I will try to help, but you're not likely to be thrilled with my answers.  First, focusing on a particular partner who you know had been diagnosed at one time with HPV says nothing significant about the risk you were (or have been infected).  I don't know how many different women you have had sex in your lifetime.  But let's say it is 10.  If so, probably 3 of them were infected with HPV at the time you had sex; and 8 of 10 had it at one time or another.  The fact that one of those women (and only one) had a definite diagnosis, and chose to tell you about it, makes no significant difference in the chance of you being infected.  Had your former partner been my patient, I would have told her to not mention her HPV to her future sex partners.  Had she followed that advice, you would be happier in your ignorance and it would have made no difference in your health or that of your future sex partners.

Second, for many of the same reasons, tests for HPV are not useful and may never be generally available.  There really is no point in such testing, since a positive result will not mean anything different (no treatment, no clear necessity to modify sexual practices); and a negative results would not prove someone isn't infected, since all current and conceivable future tests probably miss most infections.

To the specific specific questions are:

1) No, there is no way.  In the research studies, in order to detect most HPV infections, testing has to be done on specimens collected with abrasion (i.e., emery paper) from several sites of the penis, from the scrotum, and from the anal area.  And even those probably don't detect all infections, as I indicated above.  So even if the research tests were available, they are not practical for routine care.

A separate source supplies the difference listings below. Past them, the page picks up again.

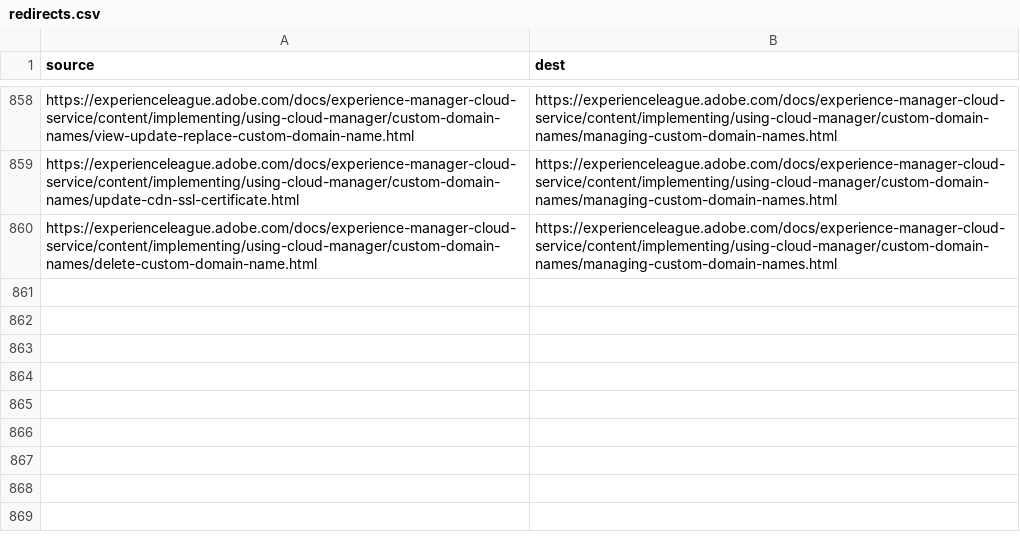
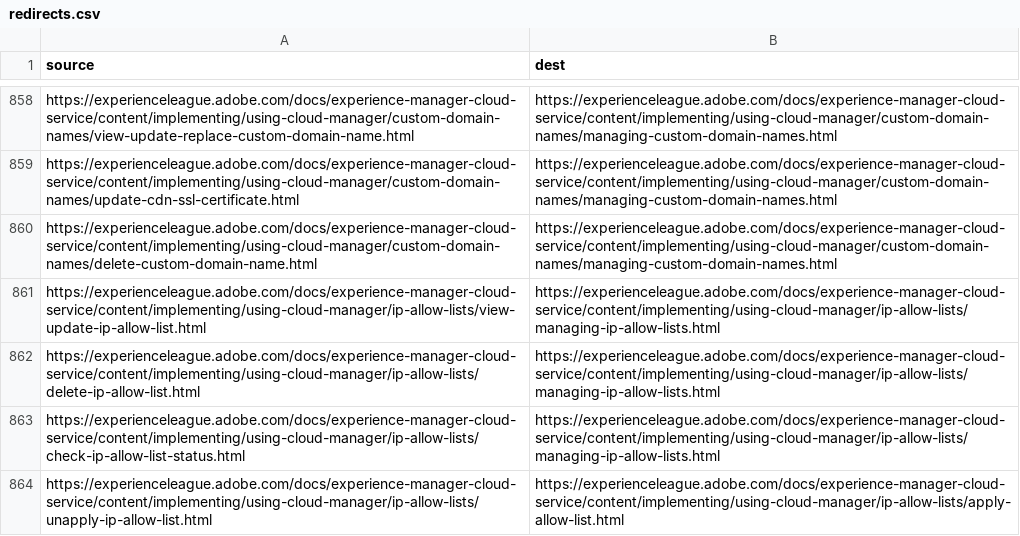
Before and after one commit to AdobeDocs/experience-manager-cloud-service.sv-SE, a CSV file: redirects.csv, drawn as a sheet; only a part is shown, gaps mark what is left out.

Commit message:
Synced non localizable files from repo .

```diff
--- a/redirects.csv
+++ b/redirects.csv
@@ -860 +860,5 @@ https://experienceleague.adobe.com/docs/experience-manager-cloud-service/content
 https://experienceleague.adobe.com/docs/experience-manager-cloud-service/content/implementing/using-cloud-manager/custom-domain-names/delete-custom-domain-name.html,https://experienceleague.adobe.com/docs/experience-manager-cloud-service/content/implementing/using-cloud-manager/custom-domain-names/managing-custom-domain-names.html
+https://experienceleague.adobe.com/docs/experience-manager-cloud-service/content/implementing/using-cloud-manager/ip-allow-lists/view-update-ip-allow-list.html,https://experienceleague.adobe.com/docs/experience-manager-cloud-service/content/implementing/using-cloud-manager/ip-allow-lists/managing-ip-allow-lists.html
+https://experienceleague.adobe.com/docs/experience-manager-cloud-service/content/implementing/using-cloud-manager/ip-allow-lists/delete-ip-allow-list.html,https://experienceleague.adobe.com/docs/experience-manager-cloud-service/content/implementing/using-cloud-manager/ip-allow-lists/managing-ip-allow-lists.html
+https://experienceleague.adobe.com/docs/experience-manager-cloud-service/content/implementing/using-cloud-manager/ip-allow-lists/check-ip-allow-list-status.html,https://experienceleague.adobe.com/docs/experience-manager-cloud-service/content/implementing/using-cloud-manager/ip-allow-lists/managing-ip-allow-lists.html
+https://experienceleague.adobe.com/docs/experience-manager-cloud-service/content/implementing/using-cloud-manager/ip-allow-lists/unapply-ip-allow-list.html,https://experienceleague.adobe.com/docs/experience-manager-cloud-service/content/implementing/using-cloud-manager/ip-allow-lists/apply-allow-list.html
```
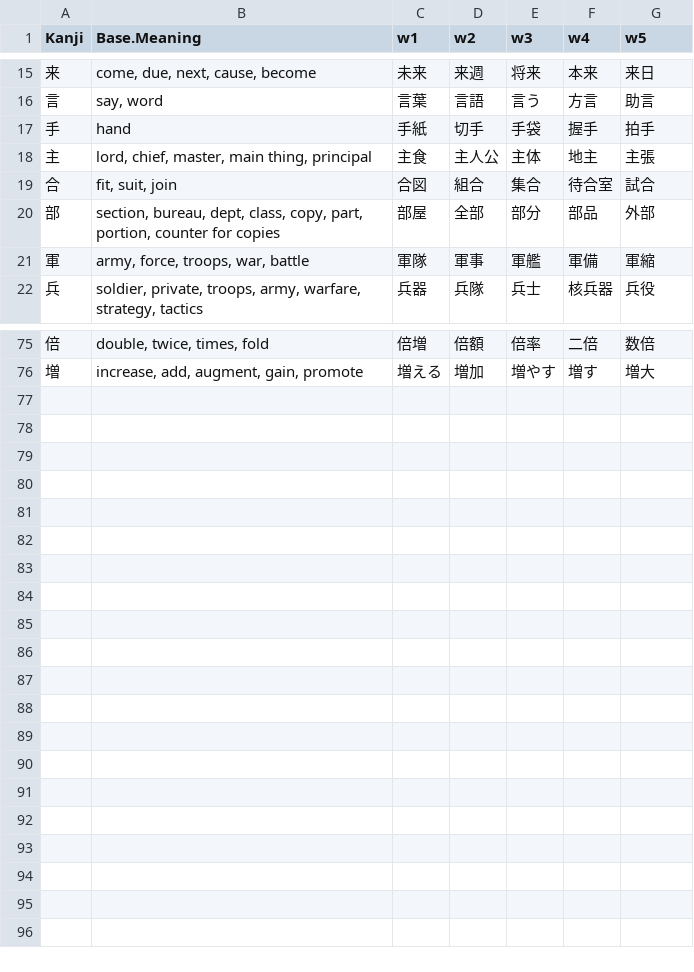
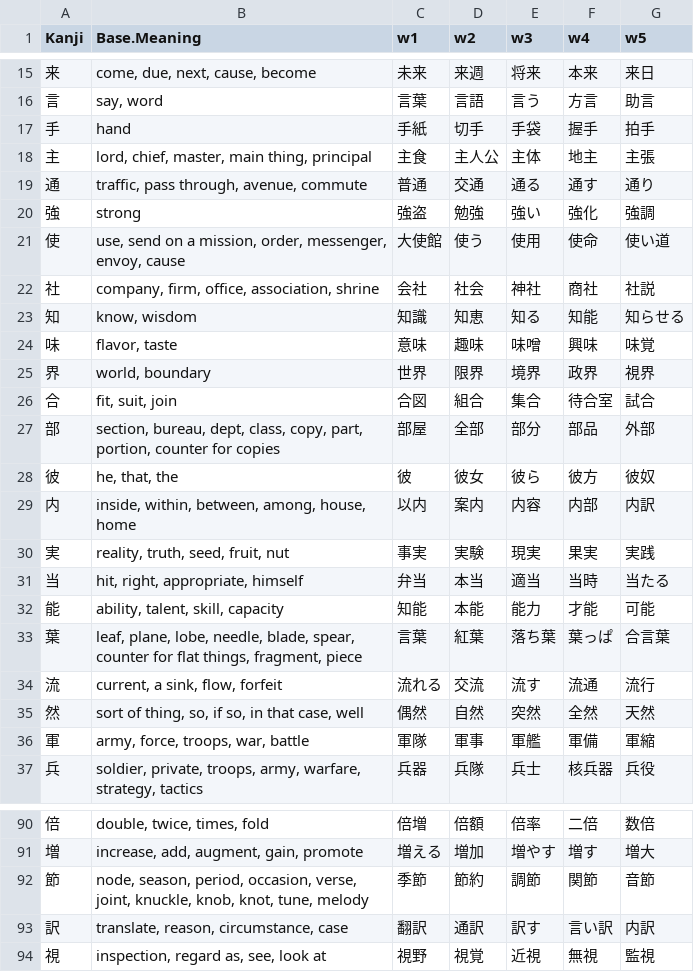
Before and after one commit to rexesian/nihongo, a CSV file: docs/rdata/Sheet 140-KNJRNMX.csv, drawn as a sheet; only a part is shown, gaps mark what is left out.

```diff
--- a/docs/rdata/Sheet 140-KNJRNMX.csv
+++ b/docs/rdata/Sheet 140-KNJRNMX.csv
@@ -18,4 +18,19 @@ Kanji,Base.Meaning,w1,w2,w3,w4,w5
 主,"lord, chief, master, main thing, principal",主食,主人公,主体,地主,主張
+通,"traffic, pass through, avenue, commute",普通,交通,通る,通す,通り
+強,strong,強盗,勉強,強い,強化,強調
+使,"use, send on a mission, order, messenger, envoy, cause",大使館,使う,使用,使命,使い道
+社,"company, firm, office, association, shrine",会社,社会,神社,商社,社説
+知,"know, wisdom",知識,知恵,知る,知能,知らせる
+味,"flavor, taste",意味,趣味,味噌,興味,味覚
+界,"world, boundary",世界,限界,境界,政界,視界
 合,"fit, suit, join",合図,組合,集合,待合室,試合
 部,"section, bureau, dept, class, copy, part, portion, counter for copies",部屋,全部,部分,部品,外部
+彼,"he, that, the",彼,彼女,彼ら,彼方,彼奴
+内,"inside, within, between, among, house, home",以内,案内,内容,内部,内訳
+実,"reality, truth, seed, fruit, nut",事実,実験,現実,果実,実践
+当,"hit, right, appropriate, himself",弁当,本当,適当,当時,当たる
+能,"ability, talent, skill, capacity",知能,本能,能力,才能,可能
+葉,"leaf, plane, lobe, needle, blade, spear, counter for flat things, fragment, piece",言葉,紅葉,落ち葉,葉っぱ,合言葉
+流,"current, a sink, flow, forfeit",流れる,交流,流す,流通,流行
+然,"sort of thing, so, if so, in that case, well",偶然,自然,突然,全然,天然
 軍,"army, force, troops, war, battle",軍隊,軍事,軍艦,軍備,軍縮
@@ -76 +91,4 @@ Kanji,Base.Meaning,w1,w2,w3,w4,w5
 増,"increase, add, augment, gain, promote",増える,増加,増やす,増す,増大
+節,"node, season, period, occasion, verse, joint, knuckle, knob, knot, tune, melody",季節,節約,調節,関節,音節
+訳,"translate, reason, circumstance, case",翻訳,通訳,訳す,言い訳,内訳
+視,"inspection, regard as, see, look at",視野,視覚,近視,無視,監視
```
Also changed, not shown: docs/rdata/Sheet 100-KNJWB.csv, docs/rdata/Sheet 119-WBLWW.csv, 4 other files.
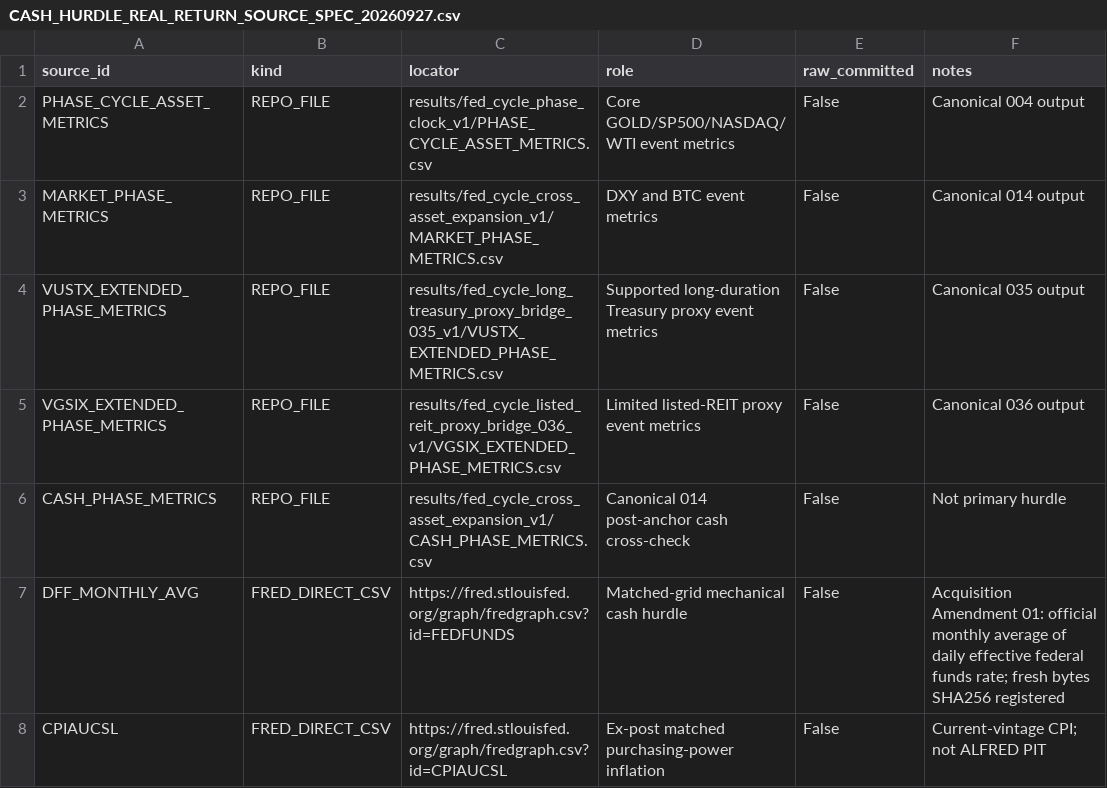
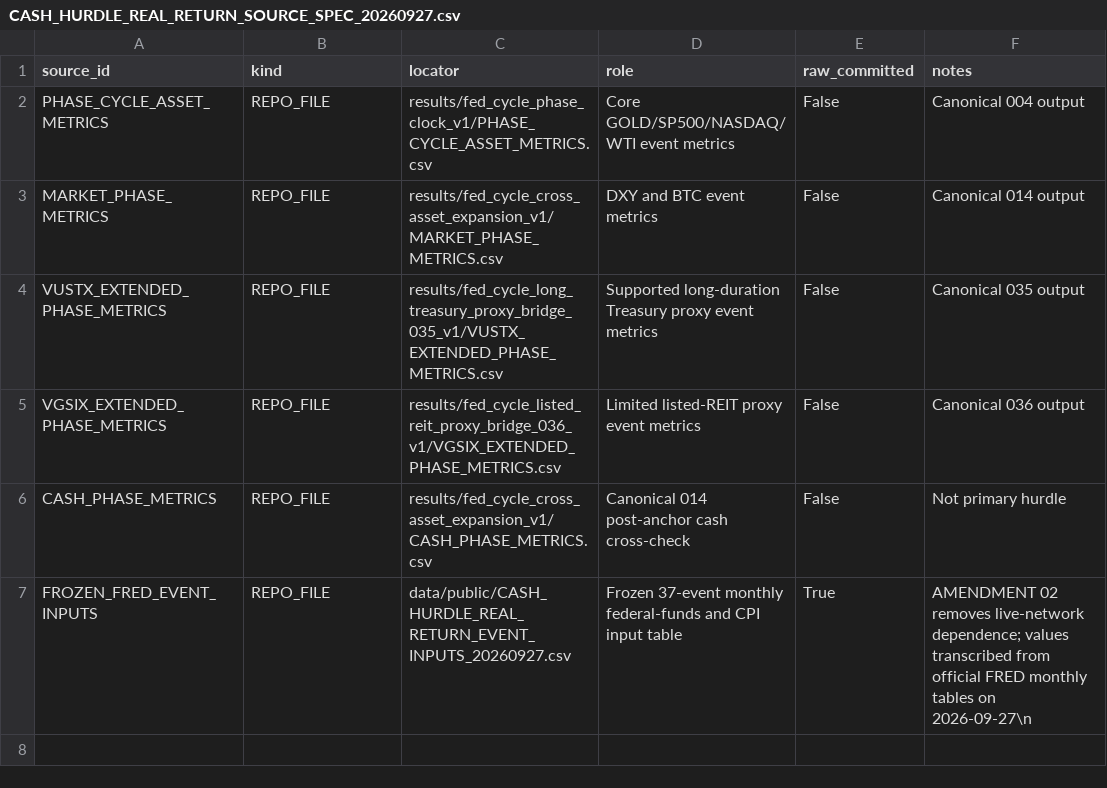
Before and after one commit to xuanyiting68-hash/gss-cb-001-macro-regime-cross-asset, a CSV file: data/public/CASH_HURDLE_REAL_RETURN_SOURCE_SPEC_20260927.csv, drawn as a sheet; removed rows and columns are numbered as before the commit, all else as after; the diff names each change by its address in the sheet, - before the commit and + after, or states it on an @@ line.

Commit message:
Route 040 source spec to frozen official event inputs

```diff
--- a/data/public/CASH_HURDLE_REAL_RETURN_SOURCE_SPEC_20260927.csv
+++ b/data/public/CASH_HURDLE_REAL_RETURN_SOURCE_SPEC_20260927.csv
-row 7: DFF_MONTHLY_AVG | FRED_DIRECT_CSV | https://fred.stlouisfed.org/graph/fredgraph.csv?id=FEDFUNDS | Matched-grid mechanical cash hurdle | False | Acquisition Amendment 01: official monthly average of daily effective federal funds rate; fresh bytes SHA256 registered
-row 8: CPIAUCSL | FRED_DIRECT_CSV | https://fred.stlouisfed.org/graph/fredgraph.csv?id=CPIAUCSL | Ex-post matched purchasing-power inflation | False | Current-vintage CPI; not ALFRED PIT
+row 7: FROZEN_FRED_EVENT_INPUTS | REPO_FILE | data/public/CASH_HURDLE_REAL_RETURN_EVENT_INPUTS_20260927.csv | Frozen 37-event monthly federal-funds and CPI input table | True | AMENDMENT 02 removes live-network dependence; values transcribed from official FRED monthly tables on 2026-09-27\n
```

2) Genital HPV is very efficiently transmitted.  If her infection was active when you were together, and if you had not previously been infected with the HPV type she had, then you can be sure you were infected.  If so, by now it likely has clear up.  If you had been previously infected with that type, you were immune to catching it again.  Either way, you remained asymptomatic and experienced little risk to your future health.

In summary, If you cannot get "peace of mind" without clearer understanding of whether or not you had that particular HPV infection, you'd better be prepared for a life of anxiety about it.  Instead of that, I suggest just mellowing out and not worrying about HPV.  Look at it this way:  getting genital HPV is inevitable and normal -- not desirbable, but it happens to just about all sexually active people.  Happily, important health outcomes are rare.  Women need to get pap smears; gay men and their health care providers need to be on the lookout for anal cancer; and all younger sexually active people can be protected against the most important HPV types by vaccination.  Other than those steps, nobody need worry much about genital HPV infection.

Best wishes---  HHH, MD
6 Comments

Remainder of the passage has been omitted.